James was 15-of-25 shooting, including 5-of-10 from 3-point range. He drew one foul after another and was 12-of-16 at the free-throw line (compared with Atlanta’s 7-of-11). He led all rebounders with 12, leading the Cavaliers to a mammoth 46-23 edge on the boards.
On those rare occasions when he couldn’t create a shot of his own, he had eight assists. He also had a steal and a blocked shot.
It sure looked like fun.
“I’m always having fun,” James said. “I love the game with a passion.”
Amazingly for someone who had the ball in his hands so much, he turned it over all of one time.
“Our guys did the best they could to guard him,” said Hawks guard Flip Murray, a former Sonics player. “But when you’re hitting shots like that, it’s hard for anyone to guard.”
Murray is a former Cavaliers teammate, but this isn’t the King James he remembers.
“He’s matured a lot since I was there with him,” Murray said.
The Hawks tried to guard James with two or three players, but it really didn’t matter. Once he pulled up at the top of the key, a good five feet shy of the 3-point line, and hoisted a shot before Atlanta had time to react.
A couple of times, he dribbled past all five players on the home team, weaving this way and that as though he were a catch-me-if-you-can point guard – not a 6-foot-8, 250-pounder. The result was the same.
“When he’s really got it going,” Williams said, “it doesn’t matter how many players are on him.”
Forget about the play
When the Dallas Mavericks went over game film from Saturday’s 106-105 loss to Denver, there was one key play missing from the highlights.

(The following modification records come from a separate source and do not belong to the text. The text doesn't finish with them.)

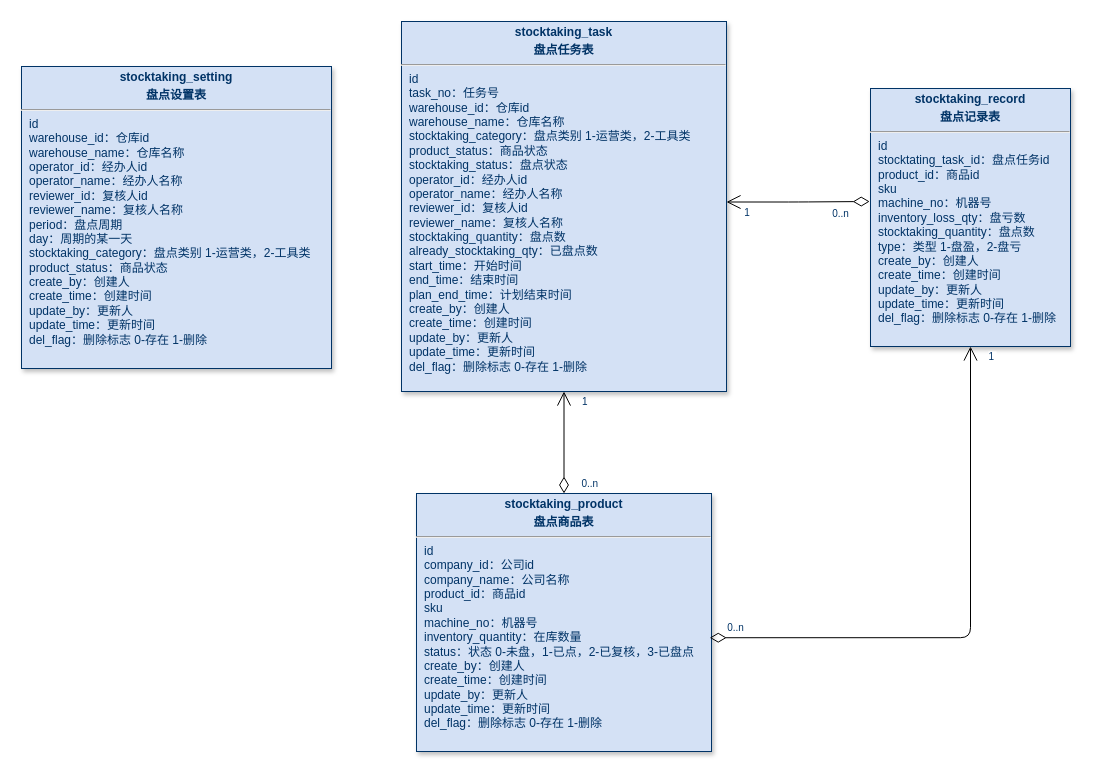
Above: page "第 2 页" (3 of 3) of zq-2.3.0.drawio in KNAI-I/test (draw.io), before the change. Source tidied: cells renumbered, new cells numbered last; positions are measured from the earlier drawing's top-left corner, leaving out a move shared by most shapes. Both pictures are drawn from the tidied source at 100%, with x=0, y=0 at pixel (21, 21).
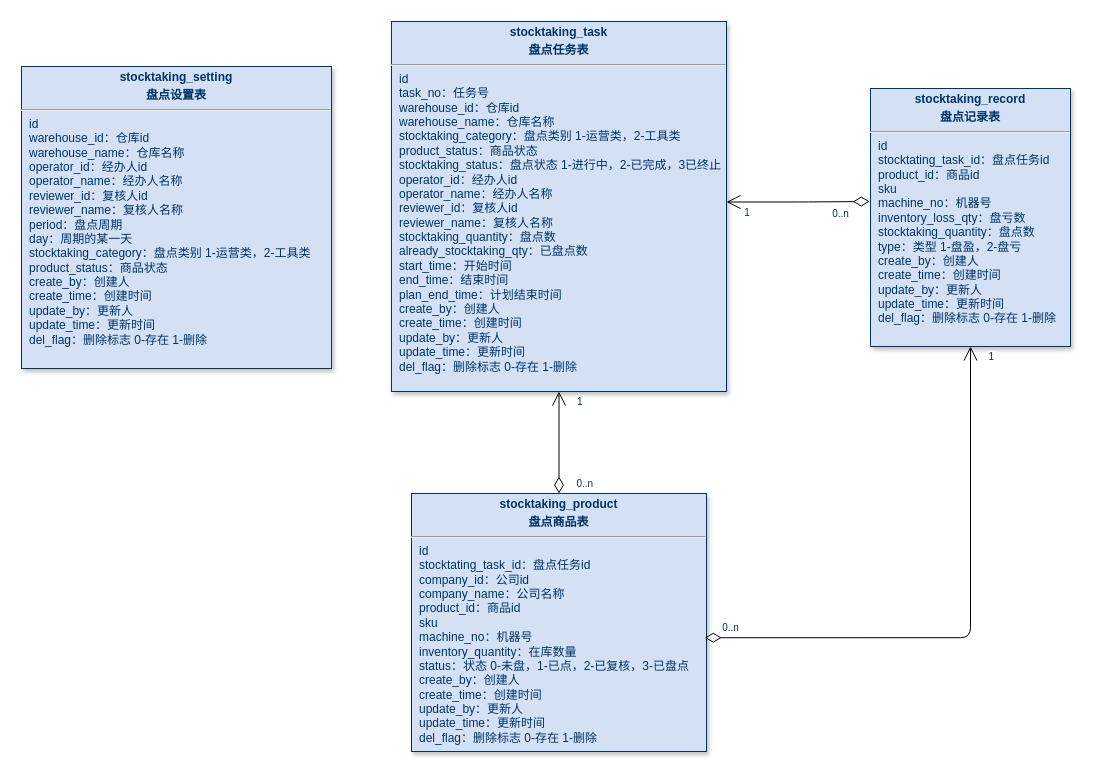
The same diagram, later.

Diff of the diagram source:
```diff
@@
 <mxGraphModel>
   <root>
     <mxCell id="0" />
     <mxCell id="1" parent="0" />
     <mxCell id="2" style="endArrow=open;endSize=12;startArrow=diamondThin;startSize=14;startFill=0;edgeStyle=orthogonalEdgeStyle;entryX=0.5;entryY=1;entryDx=0;entryDy=0;exitX=0.5;exitY=0;exitDx=0;exitDy=0;" parent="1" edge="1" source="7" target="6">
       <mxGeometry x="620" y="340" as="geometry" />
     </mxCell>
     <mxCell id="3" value="0..n" style="align=left;verticalAlign=top;labelBackgroundColor=#ffffff;fontSize=10;strokeColor=#003366;shadow=1;fillColor=#D4E1F5;fontColor=#003366;" parent="2" vertex="1">
       <mxGeometry x="-1" relative="1" as="geometry">
         <mxPoint x="16" y="-22" as="offset" />
       </mxGeometry>
     </mxCell>
     <mxCell id="4" value="1" style="align=right;verticalAlign=top;labelBackgroundColor=#ffffff;fontSize=10;strokeColor=#003366;shadow=1;fillColor=#D4E1F5;fontColor=#003366;" parent="2" vertex="1">
       <mxGeometry x="1" relative="1" as="geometry">
         <mxPoint x="25" y="-2" as="offset" />
       </mxGeometry>
     </mxCell>
     <mxCell id="5" value="&lt;p style=&quot;margin: 4px 0px 0px; text-align: center;&quot;&gt;&lt;b&gt;stocktaking_&lt;/b&gt;&lt;span style=&quot;background-color: transparent; text-align: left;&quot;&gt;&lt;b&gt;setting&lt;/b&gt;&lt;/span&gt;&lt;/p&gt;&lt;p style=&quot;margin: 4px 0px 0px; text-align: center;&quot;&gt;&lt;span style=&quot;background-color: transparent; text-align: left;&quot;&gt;&lt;b&gt;盘点设置表&lt;/b&gt;&lt;/span&gt;&lt;/p&gt;&lt;hr&gt;&lt;p style=&quot;margin: 0px; margin-left: 8px;&quot;&gt;id&lt;/p&gt;&lt;p style=&quot;margin: 0px; margin-left: 8px;&quot;&gt;warehouse_id：仓库id&lt;/p&gt;&lt;p style=&quot;margin: 0px; margin-left: 8px;&quot;&gt;warehouse_name：仓库名称&lt;/p&gt;&lt;p style=&quot;margin: 0px 0px 0px 8px;&quot;&gt;operator_id：经办人id&lt;/p&gt;&lt;p style=&quot;margin: 0px 0px 0px 8px;&quot;&gt;&lt;span style=&quot;background-color: transparent; color: light-dark(rgb(0, 51, 102), rgb(161, 205, 249));&quot;&gt;operator&lt;/span&gt;_name：经办人名称&lt;/p&gt;&lt;p style=&quot;margin: 0px 0px 0px 8px;&quot;&gt;reviewer_id：复核人id&lt;/p&gt;&lt;p style=&quot;margin: 0px 0px 0px 8px;&quot;&gt;reviewer_name：复核人名称&lt;/p&gt;&lt;p style=&quot;margin: 0px; margin-left: 8px;&quot;&gt;period：盘点周期&lt;/p&gt;&lt;p style=&quot;margin: 0px; margin-left: 8px;&quot;&gt;day：周期的某一天&lt;/p&gt;&lt;p style=&quot;margin: 0px; margin-left: 8px;&quot;&gt;stocktaking_category：盘点类别 1-运营类，2-工具类&lt;/p&gt;&lt;p style=&quot;margin: 0px; margin-left: 8px;&quot;&gt;product_status：商品状态&lt;/p&gt;&lt;p style=&quot;margin: 0px 0px 0px 8px;&quot;&gt;create_by：创建人&lt;/p&gt;&lt;p style=&quot;margin: 0px 0px 0px 8px;&quot;&gt;create_time：创建时间&lt;/p&gt;&lt;p style=&quot;margin: 0px 0px 0px 8px;&quot;&gt;update_by：更新人&lt;/p&gt;&lt;p style=&quot;margin: 0px 0px 0px 8px;&quot;&gt;update_time：更新时间&lt;/p&gt;&lt;p style=&quot;margin: 0px 0px 0px 8px;&quot;&gt;del_flag：删除标志 0-存在 1-删除&lt;/p&gt;" style="verticalAlign=top;align=left;overflow=fill;fontSize=12;fontFamily=Helvetica;html=1;strokeColor=#003366;shadow=1;fillColor=#D4E1F5;fontColor=#003366;" parent="1" vertex="1">
       <mxGeometry y="45" width="310" height="302" as="geometry" />
     </mxCell>
-    <mxCell id="6" value="&lt;p style=&quot;margin: 4px 0px 0px; text-align: center;&quot;&gt;&lt;b style=&quot;&quot;&gt;stocktaking_task&lt;/b&gt;&lt;/p&gt;&lt;p style=&quot;margin: 4px 0px 0px; text-align: center;&quot;&gt;&lt;b&gt;盘点任务表&lt;/b&gt;&lt;/p&gt;&lt;hr&gt;&lt;p style=&quot;margin: 0px; margin-left: 8px;&quot;&gt;id&lt;/p&gt;&lt;p style=&quot;margin: 0px; margin-left: 8px;&quot;&gt;task_no：任务号&lt;/p&gt;&lt;p style=&quot;margin: 0px 0px 0px 8px;&quot;&gt;warehouse_id：仓库id&lt;/p&gt;&lt;p style=&quot;margin: 0px 0px 0px 8px;&quot;&gt;&lt;span style=&quot;background-color: transparent; color: light-dark(rgb(0, 51, 102), rgb(161, 205, 249));&quot;&gt;warehouse_name：仓库名称&lt;/span&gt;&lt;/p&gt;&lt;p style=&quot;margin: 0px 0px 0px 8px;&quot;&gt;stocktaking_category：盘点类别 1-运营类，2-工具类&lt;/p&gt;&lt;p style=&quot;margin: 0px; margin-left: 8px;&quot;&gt;&lt;span style=&quot;background-color: transparent; color: light-dark(rgb(0, 51, 102), rgb(161, 205, 249));&quot;&gt;product_status：商品状态&lt;/span&gt;&lt;/p&gt;&lt;p style=&quot;margin: 0px; margin-left: 8px;&quot;&gt;stocktaking_status：盘点状态&lt;/p&gt;&lt;p style=&quot;margin: 0px 0px 0px 8px;&quot;&gt;operator_id：经办人id&lt;/p&gt;&lt;p style=&quot;margin: 0px 0px 0px 8px;&quot;&gt;&lt;span style=&quot;background-color: transparent; color: light-dark(rgb(0, 51, 102), rgb(161, 205, 249));&quot;&gt;operator&lt;/span&gt;_name：经办人名称&lt;/p&gt;&lt;p style=&quot;margin: 0px 0px 0px 8px;&quot;&gt;reviewer_id：复核人id&lt;/p&gt;&lt;p style=&quot;margin: 0px 0px 0px 8px;&quot;&gt;reviewer_name：复核人名称&lt;/p&gt;&lt;p style=&quot;margin: 0px 0px 0px 8px;&quot;&gt;stocktaking_quantity：盘点数&lt;/p&gt;&lt;p style=&quot;margin: 0px 0px 0px 8px;&quot;&gt;already_&lt;span style=&quot;background-color: transparent; color: light-dark(rgb(0, 51, 102), rgb(161, 205, 249));&quot;&gt;stocktaking_qty：已盘点数&lt;/span&gt;&lt;/p&gt;&lt;p style=&quot;margin: 0px 0px 0px 8px;&quot;&gt;start_time：开始时间&lt;/p&gt;&lt;p style=&quot;margin: 0px 0px 0px 8px;&quot;&gt;end_time：结束时间&lt;/p&gt;&lt;p style=&quot;margin: 0px 0px 0px 8px;&quot;&gt;plan_end_time：计划结束时间&lt;/p&gt;&lt;p style=&quot;margin: 0px 0px 0px 8px;&quot;&gt;create_by：创建人&lt;/p&gt;&lt;p style=&quot;margin: 0px 0px 0px 8px;&quot;&gt;create_time：创建时间&lt;/p&gt;&lt;p style=&quot;margin: 0px 0px 0px 8px;&quot;&gt;update_by：更新人&lt;/p&gt;&lt;p style=&quot;margin: 0px 0px 0px 8px;&quot;&gt;update_time：更新时间&lt;/p&gt;&lt;p style=&quot;margin: 0px 0px 0px 8px;&quot;&gt;del_flag：删除标志 0-存在 1-删除&lt;/p&gt;" style="verticalAlign=top;align=left;overflow=fill;fontSize=12;fontFamily=Helvetica;html=1;strokeColor=#003366;shadow=1;fillColor=#D4E1F5;fontColor=#003366;" parent="1" vertex="1">
-      <mxGeometry x="380" width="325" height="370" as="geometry" />
+    <mxCell id="6" value="&lt;p style=&quot;margin: 4px 0px 0px; text-align: center;&quot;&gt;&lt;b style=&quot;&quot;&gt;stocktaking_task&lt;/b&gt;&lt;/p&gt;&lt;p style=&quot;margin: 4px 0px 0px; text-align: center;&quot;&gt;&lt;b&gt;盘点任务表&lt;/b&gt;&lt;/p&gt;&lt;hr&gt;&lt;p style=&quot;margin: 0px; margin-left: 8px;&quot;&gt;id&lt;/p&gt;&lt;p style=&quot;margin: 0px; margin-left: 8px;&quot;&gt;task_no：任务号&lt;/p&gt;&lt;p style=&quot;margin: 0px 0px 0px 8px;&quot;&gt;warehouse_id：仓库id&lt;/p&gt;&lt;p style=&quot;margin: 0px 0px 0px 8px;&quot;&gt;&lt;span style=&quot;background-color: transparent; color: light-dark(rgb(0, 51, 102), rgb(161, 205, 249));&quot;&gt;warehouse_name：仓库名称&lt;/span&gt;&lt;/p&gt;&lt;p style=&quot;margin: 0px 0px 0px 8px;&quot;&gt;stocktaking_category：盘点类别 1-运营类，2-工具类&lt;/p&gt;&lt;p style=&quot;margin: 0px; margin-left: 8px;&quot;&gt;&lt;span style=&quot;background-color: transparent; color: light-dark(rgb(0, 51, 102), rgb(161, 205, 249));&quot;&gt;product_status：商品状态&lt;/span&gt;&lt;/p&gt;&lt;p style=&quot;margin: 0px; margin-left: 8px;&quot;&gt;stocktaking_status：盘点状态 1-进行中，2-已完成，3已终止&lt;/p&gt;&lt;p style=&quot;margin: 0px 0px 0px 8px;&quot;&gt;operator_id：经办人id&lt;/p&gt;&lt;p style=&quot;margin: 0px 0px 0px 8px;&quot;&gt;&lt;span style=&quot;background-color: transparent; color: light-dark(rgb(0, 51, 102), rgb(161, 205, 249));&quot;&gt;operator&lt;/span&gt;_name：经办人名称&lt;/p&gt;&lt;p style=&quot;margin: 0px 0px 0px 8px;&quot;&gt;reviewer_id：复核人id&lt;/p&gt;&lt;p style=&quot;margin: 0px 0px 0px 8px;&quot;&gt;reviewer_name：复核人名称&lt;/p&gt;&lt;p style=&quot;margin: 0px 0px 0px 8px;&quot;&gt;stocktaking_quantity：盘点数&lt;/p&gt;&lt;p style=&quot;margin: 0px 0px 0px 8px;&quot;&gt;already_&lt;span style=&quot;background-color: transparent; color: light-dark(rgb(0, 51, 102), rgb(161, 205, 249));&quot;&gt;stocktaking_qty：已盘点数&lt;/span&gt;&lt;/p&gt;&lt;p style=&quot;margin: 0px 0px 0px 8px;&quot;&gt;start_time：开始时间&lt;/p&gt;&lt;p style=&quot;margin: 0px 0px 0px 8px;&quot;&gt;end_time：结束时间&lt;/p&gt;&lt;p style=&quot;margin: 0px 0px 0px 8px;&quot;&gt;plan_end_time：计划结束时间&lt;/p&gt;&lt;p style=&quot;margin: 0px 0px 0px 8px;&quot;&gt;create_by：创建人&lt;/p&gt;&lt;p style=&quot;margin: 0px 0px 0px 8px;&quot;&gt;create_time：创建时间&lt;/p&gt;&lt;p style=&quot;margin: 0px 0px 0px 8px;&quot;&gt;update_by：更新人&lt;/p&gt;&lt;p style=&quot;margin: 0px 0px 0px 8px;&quot;&gt;update_time：更新时间&lt;/p&gt;&lt;p style=&quot;margin: 0px 0px 0px 8px;&quot;&gt;del_flag：删除标志 0-存在 1-删除&lt;/p&gt;" style="verticalAlign=top;align=left;overflow=fill;fontSize=12;fontFamily=Helvetica;html=1;strokeColor=#003366;shadow=1;fillColor=#D4E1F5;fontColor=#003366;" parent="1" vertex="1">
+      <mxGeometry x="370" width="335" height="370" as="geometry" />
     </mxCell>
-    <mxCell id="7" value="&lt;p style=&quot;margin: 4px 0px 0px; text-align: center;&quot;&gt;&lt;b style=&quot;&quot;&gt;stocktaking_product&lt;/b&gt;&lt;/p&gt;&lt;p style=&quot;margin: 4px 0px 0px; text-align: center;&quot;&gt;&lt;b style=&quot;&quot;&gt;盘点商品表&lt;/b&gt;&lt;/p&gt;&lt;hr&gt;&lt;p style=&quot;margin: 0px; margin-left: 8px;&quot;&gt;id&lt;/p&gt;&lt;p style=&quot;margin: 0px 0px 0px 8px;&quot;&gt;company_id：公司id&lt;/p&gt;&lt;p style=&quot;margin: 0px 0px 0px 8px;&quot;&gt;company_name：公司名称&lt;/p&gt;&lt;p style=&quot;margin: 0px; margin-left: 8px;&quot;&gt;product_id：商品id&lt;/p&gt;&lt;p style=&quot;margin: 0px; margin-left: 8px;&quot;&gt;sku&lt;/p&gt;&lt;p style=&quot;margin: 0px; margin-left: 8px;&quot;&gt;machine_no：机器号&lt;/p&gt;&lt;p style=&quot;margin: 0px; margin-left: 8px;&quot;&gt;inventory_quantity：在库数量&lt;/p&gt;&lt;p style=&quot;margin: 0px; margin-left: 8px;&quot;&gt;status：状态 0-未盘，1-已点，2-已复核，3-已盘点&lt;/p&gt;&lt;p style=&quot;margin: 0px 0px 0px 8px;&quot;&gt;create_by：创建人&lt;/p&gt;&lt;p style=&quot;margin: 0px 0px 0px 8px;&quot;&gt;create_time：创建时间&lt;/p&gt;&lt;p style=&quot;margin: 0px 0px 0px 8px;&quot;&gt;update_by：更新人&lt;/p&gt;&lt;p style=&quot;margin: 0px 0px 0px 8px;&quot;&gt;update_time：更新时间&lt;/p&gt;&lt;p style=&quot;margin: 0px 0px 0px 8px;&quot;&gt;del_flag：删除标志 0-存在 1-删除&lt;/p&gt;" style="verticalAlign=top;align=left;overflow=fill;fontSize=12;fontFamily=Helvetica;html=1;strokeColor=#003366;shadow=1;fillColor=#D4E1F5;fontColor=#003366;" parent="1" vertex="1">
-      <mxGeometry x="395" y="472" width="295" height="258" as="geometry" />
+    <mxCell id="7" value="&lt;p style=&quot;margin: 4px 0px 0px; text-align: center;&quot;&gt;&lt;b style=&quot;&quot;&gt;stocktaking_product&lt;/b&gt;&lt;/p&gt;&lt;p style=&quot;margin: 4px 0px 0px; text-align: center;&quot;&gt;&lt;b style=&quot;&quot;&gt;盘点商品表&lt;/b&gt;&lt;/p&gt;&lt;hr&gt;&lt;p style=&quot;margin: 0px; margin-left: 8px;&quot;&gt;id&lt;/p&gt;&lt;p style=&quot;margin: 0px; margin-left: 8px;&quot;&gt;stocktating_task_id：盘点任务id&lt;/p&gt;&lt;p style=&quot;margin: 0px 0px 0px 8px;&quot;&gt;company_id：公司id&lt;/p&gt;&lt;p style=&quot;margin: 0px 0px 0px 8px;&quot;&gt;company_name：公司名称&lt;/p&gt;&lt;p style=&quot;margin: 0px; margin-left: 8px;&quot;&gt;product_id：商品id&lt;/p&gt;&lt;p style=&quot;margin: 0px; margin-left: 8px;&quot;&gt;sku&lt;/p&gt;&lt;p style=&quot;margin: 0px; margin-left: 8px;&quot;&gt;machine_no：机器号&lt;/p&gt;&lt;p style=&quot;margin: 0px; margin-left: 8px;&quot;&gt;inventory_quantity：在库数量&lt;/p&gt;&lt;p style=&quot;margin: 0px; margin-left: 8px;&quot;&gt;status：状态 0-未盘，1-已点，2-已复核，3-已盘点&lt;/p&gt;&lt;p style=&quot;margin: 0px 0px 0px 8px;&quot;&gt;create_by：创建人&lt;/p&gt;&lt;p style=&quot;margin: 0px 0px 0px 8px;&quot;&gt;create_time：创建时间&lt;/p&gt;&lt;p style=&quot;margin: 0px 0px 0px 8px;&quot;&gt;update_by：更新人&lt;/p&gt;&lt;p style=&quot;margin: 0px 0px 0px 8px;&quot;&gt;update_time：更新时间&lt;/p&gt;&lt;p style=&quot;margin: 0px 0px 0px 8px;&quot;&gt;del_flag：删除标志 0-存在 1-删除&lt;/p&gt;" style="verticalAlign=top;align=left;overflow=fill;fontSize=12;fontFamily=Helvetica;html=1;strokeColor=#003366;shadow=1;fillColor=#D4E1F5;fontColor=#003366;" parent="1" vertex="1">
+      <mxGeometry x="390" y="472" width="295" height="258" as="geometry" />
     </mxCell>
     <mxCell id="8" value="&lt;p style=&quot;margin: 4px 0px 0px; text-align: center;&quot;&gt;&lt;b style=&quot;&quot;&gt;stocktaking_record&lt;/b&gt;&lt;/p&gt;&lt;p style=&quot;margin: 4px 0px 0px; text-align: center;&quot;&gt;&lt;b style=&quot;&quot;&gt;盘点记录表&lt;/b&gt;&lt;/p&gt;&lt;hr&gt;&lt;p style=&quot;margin: 0px; margin-left: 8px;&quot;&gt;id&lt;/p&gt;&lt;p style=&quot;margin: 0px; margin-left: 8px;&quot;&gt;stocktating_task_id：盘点任务id&lt;/p&gt;&lt;p style=&quot;margin: 0px 0px 0px 8px;&quot;&gt;product_id：商品id&lt;/p&gt;&lt;p style=&quot;margin: 0px 0px 0px 8px;&quot;&gt;sku&lt;/p&gt;&lt;p style=&quot;margin: 0px 0px 0px 8px;&quot;&gt;machine_no：机器号&lt;/p&gt;&lt;p style=&quot;margin: 0px 0px 0px 8px;&quot;&gt;inventory_loss_qty：盘亏数&lt;/p&gt;&lt;p style=&quot;margin: 0px 0px 0px 8px;&quot;&gt;stocktaking_quantity：盘点数&lt;/p&gt;&lt;p style=&quot;margin: 0px 0px 0px 8px;&quot;&gt;type：类型 1-盘盈，2-盘亏&lt;/p&gt;&lt;p style=&quot;margin: 0px 0px 0px 8px;&quot;&gt;create_by：创建人&lt;/p&gt;&lt;p style=&quot;margin: 0px 0px 0px 8px;&quot;&gt;create_time：创建时间&lt;/p&gt;&lt;p style=&quot;margin: 0px 0px 0px 8px;&quot;&gt;update_by：更新人&lt;/p&gt;&lt;p style=&quot;margin: 0px 0px 0px 8px;&quot;&gt;update_time：更新时间&lt;/p&gt;&lt;p style=&quot;margin: 0px 0px 0px 8px;&quot;&gt;del_flag：删除标志 0-存在 1-删除&lt;/p&gt;" style="verticalAlign=top;align=left;overflow=fill;fontSize=12;fontFamily=Helvetica;html=1;strokeColor=#003366;shadow=1;fillColor=#D4E1F5;fontColor=#003366;" parent="1" vertex="1">
       <mxGeometry x="849" y="67" width="200" height="258" as="geometry" />
     </mxCell>
     <mxCell id="9" style="endArrow=open;endSize=12;startArrow=diamondThin;startSize=14;startFill=0;edgeStyle=orthogonalEdgeStyle;entryX=1;entryY=0.5;entryDx=0;entryDy=0;exitX=-0.011;exitY=0.544;exitDx=0;exitDy=0;exitPerimeter=0;" parent="1" edge="1">
       <mxGeometry x="620" y="340" as="geometry">
         <mxPoint x="848.2" y="180" as="sourcePoint" />
         <mxPoint x="705" y="180.5" as="targetPoint" />
       </mxGeometry>
     </mxCell>
     <mxCell id="10" value="0..n" style="align=left;verticalAlign=top;labelBackgroundColor=#ffffff;fontSize=10;strokeColor=#003366;shadow=1;fillColor=#D4E1F5;fontColor=#003366;" parent="9" vertex="1">
       <mxGeometry x="-1" relative="1" as="geometry">
         <mxPoint x="-39" as="offset" />
       </mxGeometry>
     </mxCell>
     <mxCell id="11" value="1" style="align=right;verticalAlign=top;labelBackgroundColor=#ffffff;fontSize=10;strokeColor=#003366;shadow=1;fillColor=#D4E1F5;fontColor=#003366;" parent="9" vertex="1">
       <mxGeometry x="1" relative="1" as="geometry">
         <mxPoint x="25" y="-2" as="offset" />
       </mxGeometry>
     </mxCell>
     <mxCell id="12" style="endArrow=open;endSize=12;startArrow=diamondThin;startSize=14;startFill=0;edgeStyle=orthogonalEdgeStyle;entryX=0.5;entryY=1;entryDx=0;entryDy=0;exitX=0.994;exitY=0.559;exitDx=0;exitDy=0;exitPerimeter=0;" parent="1" edge="1" source="7" target="8">
       <mxGeometry x="620" y="340" as="geometry" />
     </mxCell>
     <mxCell id="13" value="0..n" style="align=left;verticalAlign=top;labelBackgroundColor=#ffffff;fontSize=10;strokeColor=#003366;shadow=1;fillColor=#D4E1F5;fontColor=#003366;" parent="12" vertex="1">
       <mxGeometry x="-1" relative="1" as="geometry">
         <mxPoint x="16" y="-22" as="offset" />
       </mxGeometry>
     </mxCell>
     <mxCell id="14" value="1" style="align=right;verticalAlign=top;labelBackgroundColor=#ffffff;fontSize=10;strokeColor=#003366;shadow=1;fillColor=#D4E1F5;fontColor=#003366;" parent="12" vertex="1">
       <mxGeometry x="1" relative="1" as="geometry">
         <mxPoint x="25" y="-2" as="offset" />
       </mxGeometry>
     </mxCell>
   </root>
 </mxGraphModel>
```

Missing was Dallas’ Antoine Wright bumping Carmelo Anthony in an obvious attempt to draw a foul, then bumping him again, yet not drawing a whistle. Anthony then made a 3-pointer with one second to go to win the game for Denver.
“We’re not going to get that last play back, so just by watching it doesn’t do us any good,” Mavs star Dirk Nowitzki said.